Patients with advanced cancer consistently describe pain as one of their most feared and distressing symptoms, with higher pain levels predicting worse physical, emotional, and existential well-being. Psychosocial interventions show promise for improving cancer-related pain; however, no interventions address existential concerns (e.g., a loss of meaning) that are common in those facing pain from life-limiting illness. To address this patient need, we recently developed a novel intervention called Meaning-Centered Pain Coping Skills Training (MCPC). MCPC is based on two efficacious approaches: 1) Pain Coping Skills Training for systematic training in cognitive and behavioral pain coping skills (e.g., guided imagery); and 2) Meaning-Centered Psychotherapy for enhancing a sense of meaning. In our preliminary work, we refined MCPC’s initial protocol based on stakeholder feedback. We then demonstrated its feasibility, acceptability, and promise for improving patient-reported outcomes in a single-arm trial. We now propose to test MCPC in a more rigorous pilot randomized clinical trial (RCT). Patients (N=60) with advanced cancer and persistent pain (i.e., pain score >4/10) will be randomly assigned to MCPC or an education and support attention control condition. Patient-reported outcomes will be assessed at baseline and 5- and 10-week follow-ups. The first aim is to assess the feasibility of conducting an RCT to test MCPC. The second aim is to characterize MCPC’s effects on patient-reported outcomes of pain severity (primary outcome), pain interference, meaning in life, self-efficacy for pain management, and psychological distress. The third aim is to describe participants’ experiences of MCPC and the attention control condition using semi-structured qualitative interviews. If we find that MCPC can be feasibly tested in an RCT and demonstrates promise for improving patient outcomes, we will have compelling support for a definitive efficacy trial.

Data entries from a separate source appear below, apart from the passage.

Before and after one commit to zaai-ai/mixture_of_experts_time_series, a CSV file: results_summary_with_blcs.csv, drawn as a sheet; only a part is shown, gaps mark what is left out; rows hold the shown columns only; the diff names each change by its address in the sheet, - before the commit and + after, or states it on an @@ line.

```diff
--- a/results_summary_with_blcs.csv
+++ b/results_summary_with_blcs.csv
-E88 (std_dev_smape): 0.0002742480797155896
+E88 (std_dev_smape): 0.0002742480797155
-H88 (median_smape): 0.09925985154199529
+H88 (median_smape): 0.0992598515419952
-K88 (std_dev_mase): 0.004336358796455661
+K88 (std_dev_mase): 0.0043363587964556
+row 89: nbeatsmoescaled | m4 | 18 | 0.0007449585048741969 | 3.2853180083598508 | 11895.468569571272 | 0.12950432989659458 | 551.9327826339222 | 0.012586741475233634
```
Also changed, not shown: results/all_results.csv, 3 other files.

Joseph G. Winger, PhD, is a licensed clinical
psychologist and an Assistant Professor in the Department of Psychiatry and
Behavioral Sciences at Duke University School of Medicine. Dr. Winger earned

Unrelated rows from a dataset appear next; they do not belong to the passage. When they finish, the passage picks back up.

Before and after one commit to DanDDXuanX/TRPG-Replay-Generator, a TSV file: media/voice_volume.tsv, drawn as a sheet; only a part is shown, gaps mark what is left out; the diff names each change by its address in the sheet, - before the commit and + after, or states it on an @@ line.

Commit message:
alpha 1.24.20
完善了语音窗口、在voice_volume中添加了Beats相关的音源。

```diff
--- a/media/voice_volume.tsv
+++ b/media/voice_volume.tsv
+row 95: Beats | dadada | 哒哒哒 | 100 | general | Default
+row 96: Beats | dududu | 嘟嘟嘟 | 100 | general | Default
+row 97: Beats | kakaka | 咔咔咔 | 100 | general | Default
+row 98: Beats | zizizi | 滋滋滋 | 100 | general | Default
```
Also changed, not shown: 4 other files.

his PhD in Clinical Health Psychology from Indiana University-Purdue University
Indianapolis, and completed his clinical psychology internship at Duke
University Medical Center in the Cancer Symptom Management and Support track.

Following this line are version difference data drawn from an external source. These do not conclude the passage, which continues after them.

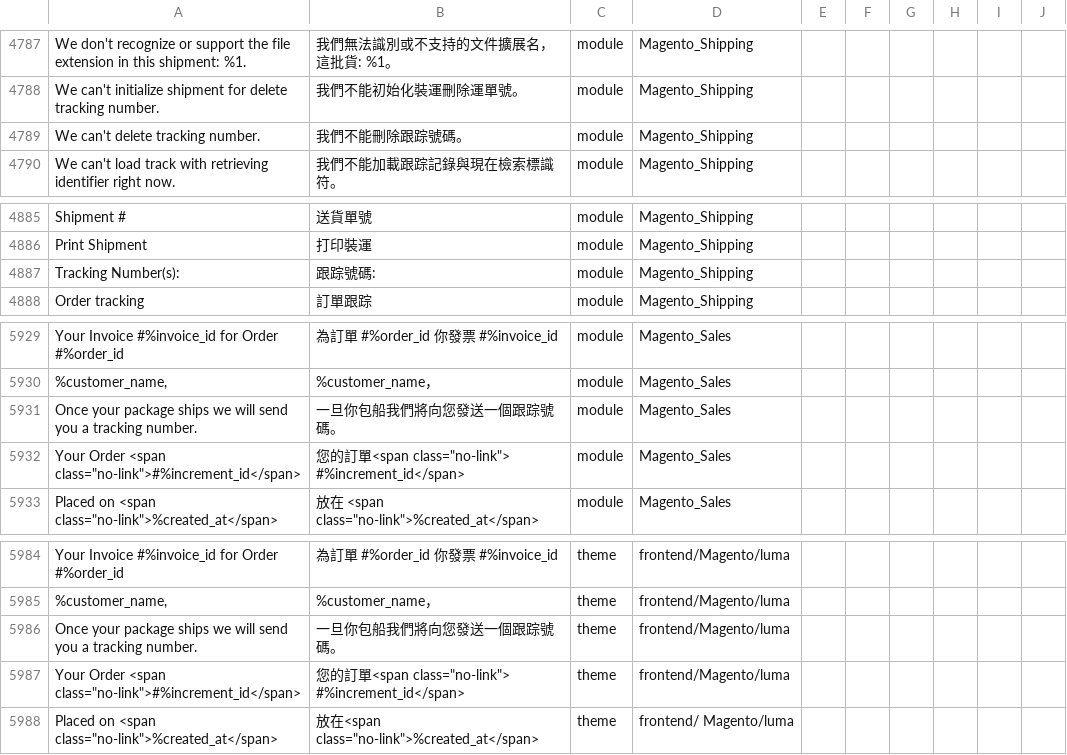
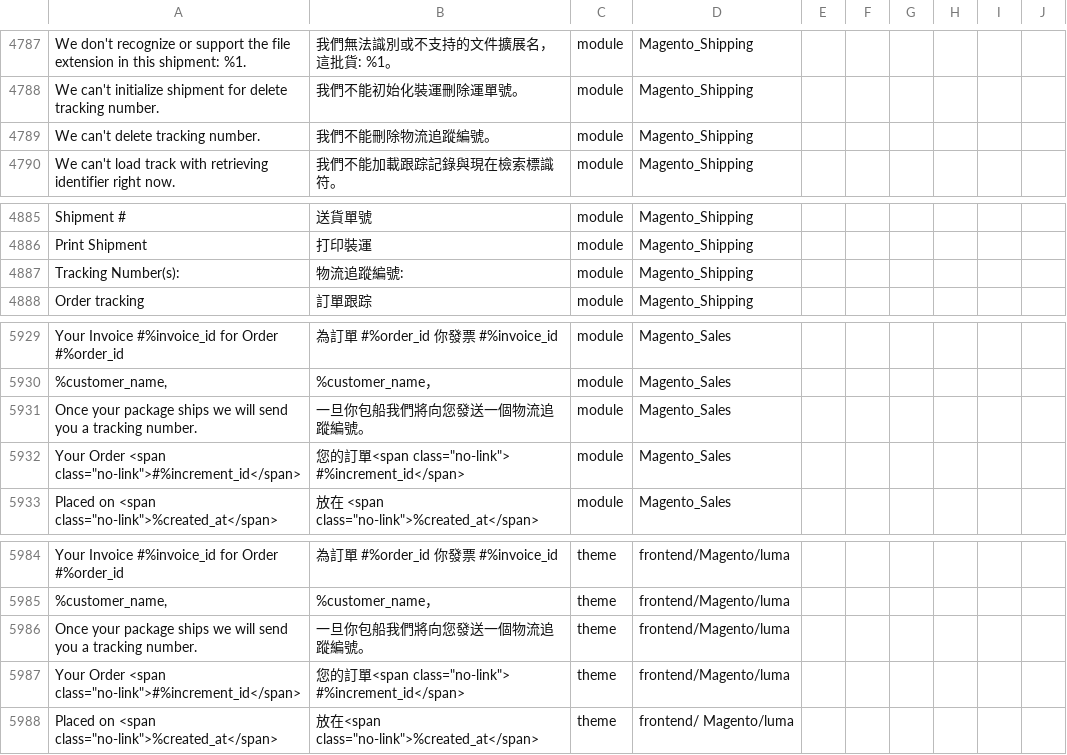
Before and after one commit to raymanjhc/Magento2Language-zh_Hant_HK, a CSV file: zh_Hant_HK.csv, drawn as a sheet; only a part is shown, gaps mark what is left out; the diff covers the shown part only; the diff names each change by its address in the sheet, - before the commit and + after, or states it on an @@ line.

```diff
--- a/zh_Hant_HK.csv
+++ b/zh_Hant_HK.csv
-B4789: 我們不能刪除跟踪號碼。
+B4789: 我們不能刪除物流追蹤編號。
-B4887: 跟踪號碼:
+B4887: 物流追蹤編號:
-B5931: 一旦你包船我們將向您發送一個跟踪號碼。
+B5931: 一旦你包船我們將向您發送一個物流追蹤編號。
-B5986: 一旦你包船我們將向您發送一個跟踪號碼。
+B5986: 一旦你包船我們將向您發送一個物流追蹤編號。
```
Also changed, not shown: 8 edited cells elsewhere in this file.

His research focuses on the development and testing of novel psychosocial
interventions for patients facing life-limiting illnesses. A unique aspect of
his work is addressing the existential aspects of coping with debilitating